Forced sterilizations can have detrimental health consequences. There can be medical complications or even death from this procedure (http://mcsnet.ab.ca/cad/FamilyLife/ForcedSteril.htm). The likelihood is also increased in poorer areas where the procedure was not done in a sterile hospital setting. The cases where the sterilizations take place in poor sanitary conditions leads to more complications for the women. Even when the women are in a hospital to have the sterilization, there can still be complications. When the women are given the sterilization for free in exchange for the food and clothing bribe, it is because they do not have enough money to support themselves. Also, the government only covers the actual procedure. Any treatment or medication after that is up to each woman to get. These women are not covered then when complications arise. They can then die from the complications because they cannot afford the treatment.
The past shows us what we are capable of doing now and in the future. The question is then, can it happen again here and abroad. For other countries throughout the world it is still occurring. A eugenics program just ended in Japan in 1996. Sweden and Finland both had forced sterilization up until the 1970’s, and Peru’s population control program started in 1995 (http://cwfa.org/library/life/1998-12-29_life-peru.shtml). For the United States, the question is not so clear. When this was occurring, the country’s mindset was positive toward this. Right now, the human rights component is such that we are not set to do this again in the near future. However, with the support of the public, anything is a possibility. Some of the state laws–those stated that anyone who was labeled feebleminded could be sterilized without consent–are still on the books. The Supreme Court case from 1927 still stands as well (http://abcnews.go.com/onair/2020/2020_000322_eugenics_feature.html).
In fact, in 1980 there was a class action suit that was rejected because of the precedent that the 1927 Supreme Court case established.
Even with the health risks that are evident for the victims, countries still used forced sterilizations as a means to an end, whether it be a eugenics program or a population control program.
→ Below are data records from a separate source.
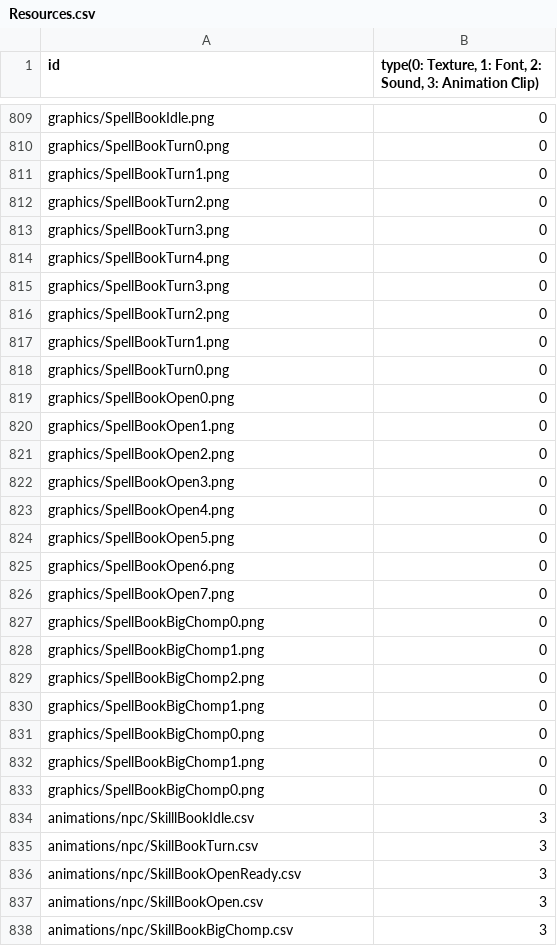
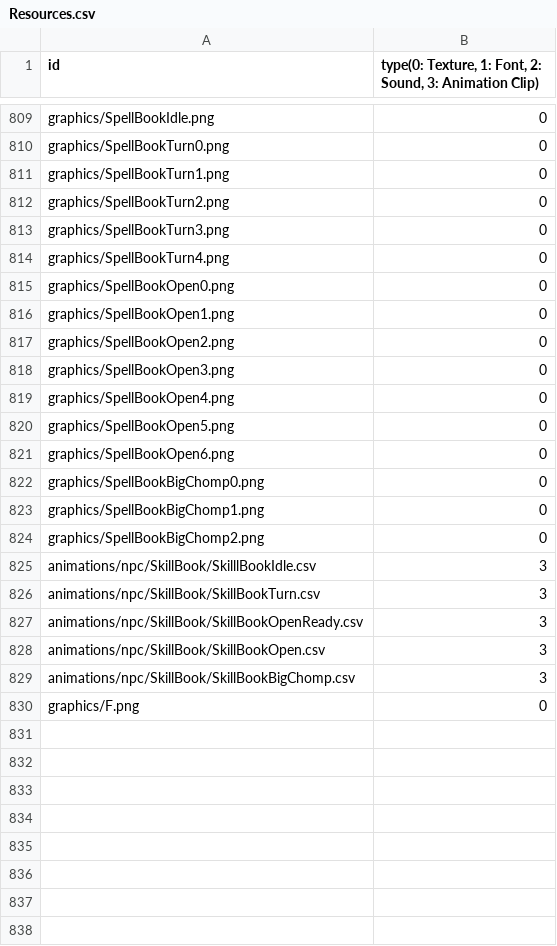
Before and after one commit to MinWooPark98/SFML_TeamProject, a CSV file: WizardOfLegend/WizardOfLegend-bin/Resources.csv, drawn as a sheet; only a part is shown, gaps mark what is left out.

Commit message:
npc 역할 하는 interactive 클래스 제작 skillbook 인게임 npc 제작

```diff
--- a/WizardOfLegend/WizardOfLegend-bin/Resources.csv
+++ b/WizardOfLegend/WizardOfLegend-bin/Resources.csv
@@ -814,6 +814,2 @@ graphics/SpellBookTurn3.png,0
 graphics/SpellBookTurn4.png,0
-graphics/SpellBookTurn3.png,0
-graphics/SpellBookTurn2.png,0
-graphics/SpellBookTurn1.png,0
-graphics/SpellBookTurn0.png,0
 graphics/SpellBookOpen0.png,0
@@ -825,3 +821,2 @@ graphics/SpellBookOpen5.png,0
 graphics/SpellBookOpen6.png,0
-graphics/SpellBookOpen7.png,0
 graphics/SpellBookBigChomp0.png,0
@@ -829,10 +824,7 @@ graphics/SpellBookBigChomp1.png,0
 graphics/SpellBookBigChomp2.png,0
-graphics/SpellBookBigChomp1.png,0
-graphics/SpellBookBigChomp0.png,0
-graphics/SpellBookBigChomp1.png,0
-graphics/SpellBookBigChomp0.png,0
-animations/npc/SkilllBookIdle.csv,3
-animations/npc/SkillBookTurn.csv,3
-animations/npc/SkillBookOpenReady.csv,3
-animations/npc/SkillBookOpen.csv,3
-animations/npc/SkillBookBigChomp.csv,3
+animations/npc/SkillBook/SkilllBookIdle.csv,3
+animations/npc/SkillBook/SkillBookTurn.csv,3
+animations/npc/SkillBook/SkillBookOpenReady.csv,3
+animations/npc/SkillBook/SkillBookOpen.csv,3
+animations/npc/SkillBook/SkillBookBigChomp.csv,3
+graphics/F.png,0
```
Also changed, not shown: 13 other files.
Forced sterilizations are then just one more example of something that women must endure throughout the world.
Piotrowski, Christa (2000). Neue Suricher Zeitchug. “Dark Chapter of American History:
Yamaguchi, Mari (1997). The News-Times. “Victims begin to talk about Japan’s sterilization program.” http://www.newstimes.com/archive97/dec1997/ind.htm